When Christians are unhappy it is usually because they are waking up to the fact that society is increasingly unwilling to grant them the special privileges to which they are accustomed, and to which they think they are entitled. The special privilege being asked for here is not that they be allowed to advance their beliefs in the public arena. That is accepted and not under threat by any secularist or Western atheist, however much Christians try to pretend otherwise. Rather, the special privilege being asked for is to advance such views and to have them exempted from critical scrutiny. Continue reading

The CARM rejection of subjective morality

I’ve been pointed by a reader to a critique of the idea that morality is subjective written by the Christian Apologetics & Research Ministry. CARM is the website of Matt Slick, a conservative Christian who believes in the infallibility and literal intent of the Bible, and thus, for example, in the literal existence of Adam and Eve.
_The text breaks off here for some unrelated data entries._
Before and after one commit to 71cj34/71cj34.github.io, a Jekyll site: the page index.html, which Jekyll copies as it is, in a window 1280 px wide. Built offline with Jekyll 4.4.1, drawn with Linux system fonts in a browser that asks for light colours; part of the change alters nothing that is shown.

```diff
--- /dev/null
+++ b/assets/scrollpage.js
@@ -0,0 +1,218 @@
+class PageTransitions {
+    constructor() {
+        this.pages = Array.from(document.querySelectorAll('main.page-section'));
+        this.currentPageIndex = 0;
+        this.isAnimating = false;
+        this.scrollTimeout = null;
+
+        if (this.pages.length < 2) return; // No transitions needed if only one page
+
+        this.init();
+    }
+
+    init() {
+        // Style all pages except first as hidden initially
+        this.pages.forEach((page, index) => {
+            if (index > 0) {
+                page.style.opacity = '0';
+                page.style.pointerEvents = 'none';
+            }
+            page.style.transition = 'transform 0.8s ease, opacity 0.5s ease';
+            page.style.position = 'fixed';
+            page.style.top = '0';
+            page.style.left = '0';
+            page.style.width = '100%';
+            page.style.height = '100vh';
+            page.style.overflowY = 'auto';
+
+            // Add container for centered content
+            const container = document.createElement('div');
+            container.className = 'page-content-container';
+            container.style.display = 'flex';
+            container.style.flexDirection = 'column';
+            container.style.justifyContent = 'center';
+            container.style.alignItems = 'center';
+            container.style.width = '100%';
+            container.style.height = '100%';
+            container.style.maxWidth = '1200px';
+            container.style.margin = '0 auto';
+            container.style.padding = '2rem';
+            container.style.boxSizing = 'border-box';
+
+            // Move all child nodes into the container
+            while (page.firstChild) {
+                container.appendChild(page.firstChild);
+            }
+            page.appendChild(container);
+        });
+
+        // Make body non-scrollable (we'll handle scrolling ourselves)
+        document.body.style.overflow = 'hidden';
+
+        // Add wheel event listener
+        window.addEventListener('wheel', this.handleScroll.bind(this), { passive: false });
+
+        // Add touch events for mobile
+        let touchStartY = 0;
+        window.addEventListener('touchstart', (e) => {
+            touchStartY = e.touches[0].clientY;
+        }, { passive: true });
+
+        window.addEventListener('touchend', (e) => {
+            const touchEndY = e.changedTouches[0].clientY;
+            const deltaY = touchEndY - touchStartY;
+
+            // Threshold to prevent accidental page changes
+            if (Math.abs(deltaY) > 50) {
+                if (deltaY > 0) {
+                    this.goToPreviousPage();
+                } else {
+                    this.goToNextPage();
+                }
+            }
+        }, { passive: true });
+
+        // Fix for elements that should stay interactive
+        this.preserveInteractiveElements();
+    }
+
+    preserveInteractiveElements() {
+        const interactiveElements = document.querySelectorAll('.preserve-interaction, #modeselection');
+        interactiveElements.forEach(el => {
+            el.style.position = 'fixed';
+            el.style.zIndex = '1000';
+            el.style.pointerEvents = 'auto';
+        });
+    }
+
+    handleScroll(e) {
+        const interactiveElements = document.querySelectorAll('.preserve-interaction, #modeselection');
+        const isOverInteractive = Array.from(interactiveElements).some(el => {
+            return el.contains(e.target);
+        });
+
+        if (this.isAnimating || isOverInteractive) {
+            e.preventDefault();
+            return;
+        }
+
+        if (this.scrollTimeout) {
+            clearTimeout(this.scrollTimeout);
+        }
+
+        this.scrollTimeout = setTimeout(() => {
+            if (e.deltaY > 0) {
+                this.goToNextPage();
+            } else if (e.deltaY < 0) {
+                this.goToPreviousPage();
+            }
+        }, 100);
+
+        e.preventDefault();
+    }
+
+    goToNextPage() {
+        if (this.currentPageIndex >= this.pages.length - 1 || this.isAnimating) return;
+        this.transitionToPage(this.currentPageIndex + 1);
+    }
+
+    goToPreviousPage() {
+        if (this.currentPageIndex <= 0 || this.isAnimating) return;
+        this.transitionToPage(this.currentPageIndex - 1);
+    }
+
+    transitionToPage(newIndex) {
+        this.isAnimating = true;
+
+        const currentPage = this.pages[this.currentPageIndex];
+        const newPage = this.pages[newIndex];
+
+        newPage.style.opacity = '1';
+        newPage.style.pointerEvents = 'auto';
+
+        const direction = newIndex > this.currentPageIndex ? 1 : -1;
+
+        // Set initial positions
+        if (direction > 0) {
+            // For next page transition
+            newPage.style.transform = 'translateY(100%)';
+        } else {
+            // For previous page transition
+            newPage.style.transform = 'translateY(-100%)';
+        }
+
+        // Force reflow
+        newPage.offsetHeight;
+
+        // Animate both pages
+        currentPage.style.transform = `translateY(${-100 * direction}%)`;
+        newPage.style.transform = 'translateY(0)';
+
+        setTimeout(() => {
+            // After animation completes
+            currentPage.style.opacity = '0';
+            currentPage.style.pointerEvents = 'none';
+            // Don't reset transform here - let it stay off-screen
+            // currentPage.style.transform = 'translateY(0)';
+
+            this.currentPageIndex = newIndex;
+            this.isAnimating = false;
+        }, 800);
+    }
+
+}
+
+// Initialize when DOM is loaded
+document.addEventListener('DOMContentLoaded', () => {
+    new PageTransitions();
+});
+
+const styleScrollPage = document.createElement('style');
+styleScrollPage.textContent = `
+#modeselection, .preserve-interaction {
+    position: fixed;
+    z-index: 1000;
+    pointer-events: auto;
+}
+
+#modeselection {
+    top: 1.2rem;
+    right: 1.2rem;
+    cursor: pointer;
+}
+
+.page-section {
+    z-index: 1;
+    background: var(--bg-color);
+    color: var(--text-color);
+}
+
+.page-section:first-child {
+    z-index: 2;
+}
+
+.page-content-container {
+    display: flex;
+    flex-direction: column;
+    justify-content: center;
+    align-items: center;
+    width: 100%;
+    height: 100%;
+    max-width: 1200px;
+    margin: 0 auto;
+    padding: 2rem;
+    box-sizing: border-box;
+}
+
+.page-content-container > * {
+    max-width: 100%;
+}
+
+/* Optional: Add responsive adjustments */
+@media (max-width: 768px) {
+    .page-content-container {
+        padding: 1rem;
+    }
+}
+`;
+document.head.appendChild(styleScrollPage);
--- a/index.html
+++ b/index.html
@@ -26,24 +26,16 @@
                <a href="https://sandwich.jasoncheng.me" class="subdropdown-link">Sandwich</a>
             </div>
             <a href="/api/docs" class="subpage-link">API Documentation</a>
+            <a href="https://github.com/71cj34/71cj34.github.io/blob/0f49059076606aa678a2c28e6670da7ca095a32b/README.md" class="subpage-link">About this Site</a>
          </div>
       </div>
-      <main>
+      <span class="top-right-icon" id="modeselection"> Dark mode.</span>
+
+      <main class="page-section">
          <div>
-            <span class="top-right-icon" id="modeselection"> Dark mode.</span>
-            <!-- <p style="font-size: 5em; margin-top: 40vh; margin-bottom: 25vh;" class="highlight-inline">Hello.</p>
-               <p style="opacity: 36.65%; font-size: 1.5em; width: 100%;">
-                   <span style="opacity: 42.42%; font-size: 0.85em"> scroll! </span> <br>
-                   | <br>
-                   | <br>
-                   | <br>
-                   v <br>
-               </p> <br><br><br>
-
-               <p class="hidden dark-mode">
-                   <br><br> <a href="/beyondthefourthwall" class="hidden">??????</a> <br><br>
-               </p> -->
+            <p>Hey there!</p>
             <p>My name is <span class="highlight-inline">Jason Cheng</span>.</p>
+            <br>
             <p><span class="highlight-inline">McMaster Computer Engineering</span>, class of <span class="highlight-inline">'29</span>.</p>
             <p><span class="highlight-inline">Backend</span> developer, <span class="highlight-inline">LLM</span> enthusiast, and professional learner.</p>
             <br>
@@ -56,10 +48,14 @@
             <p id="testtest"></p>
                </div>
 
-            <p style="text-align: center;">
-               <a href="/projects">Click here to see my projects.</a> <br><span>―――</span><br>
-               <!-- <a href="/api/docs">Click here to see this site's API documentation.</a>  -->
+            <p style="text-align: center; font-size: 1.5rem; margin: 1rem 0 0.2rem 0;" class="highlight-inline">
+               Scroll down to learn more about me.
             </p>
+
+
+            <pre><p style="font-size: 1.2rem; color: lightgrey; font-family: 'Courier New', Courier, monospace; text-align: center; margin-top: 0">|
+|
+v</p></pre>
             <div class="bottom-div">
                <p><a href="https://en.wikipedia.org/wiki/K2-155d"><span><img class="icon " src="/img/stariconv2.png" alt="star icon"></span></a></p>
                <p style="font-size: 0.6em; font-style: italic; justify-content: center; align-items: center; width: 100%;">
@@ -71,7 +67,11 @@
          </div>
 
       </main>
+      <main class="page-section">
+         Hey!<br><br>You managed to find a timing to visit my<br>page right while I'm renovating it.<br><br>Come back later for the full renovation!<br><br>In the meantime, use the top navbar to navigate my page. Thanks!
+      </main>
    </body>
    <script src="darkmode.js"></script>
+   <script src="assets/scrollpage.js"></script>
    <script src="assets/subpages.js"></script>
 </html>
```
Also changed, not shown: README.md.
carm

What struck me about Slick’s arguments against morality being subjective is that he doesn’t really address whether it is true that morality is subjective, he discusses whether he wants it to be the case that morality is subjective. He then sort of assumes that what he wants to be the case must then be the case. Continue reading

The Second Law of Thermodynamics made easy

The Second Law of Thermodynamics is one of the few scientific laws that has attained a status in wider culture, even featuring in rock tracks by Muse. Famously, C.P. Snow cited an understanding of the 2nd Law as something that every educated person should have.

The 2nd Law is often stated in technical language that makes its meaning hard to understand, but the basic principles are actually readily grasped. I was recently challenged to explain the 2nd Law at the level of a bright 13-year-old, and so here is my attempt. Continue reading

Can we please distinguish between speech and actions?

The distinction between speech and action matters. Shouting fire in a crowded theatre endangers people’s safety and so is not just speech but also an “action” that can rightfully be outlawed. In contrast, showing contempt by burning the US flag or a copy of the Quran is “speech” and so should not be outlawed. The act of burning an item of your own property is lawful, and the added contemptuous attitude amounts to speech. This is highlighted by the fact that the method of disposal of old flags recommended by the US military is … burning them, though respectfully. Likewise some Islamic authorities recommend burning as the method of disposal of old copies of the Quran that are no longer fit for reading.

Those in favour of free speech generally hold that any speech that stops short of incitement to violence, or otherwise putting people in direct physical danger, should be lawful and accepted. Those against free speech think otherwise. But they don’t want to admit to being against free speech; few people do. So they label those in favour of free speech as “free speech absolutists”, and begin their arguments with: “I am fully in favour of free speech, but …”. From there they muddy the water by trying to negate the distinction between speech and action. Continue reading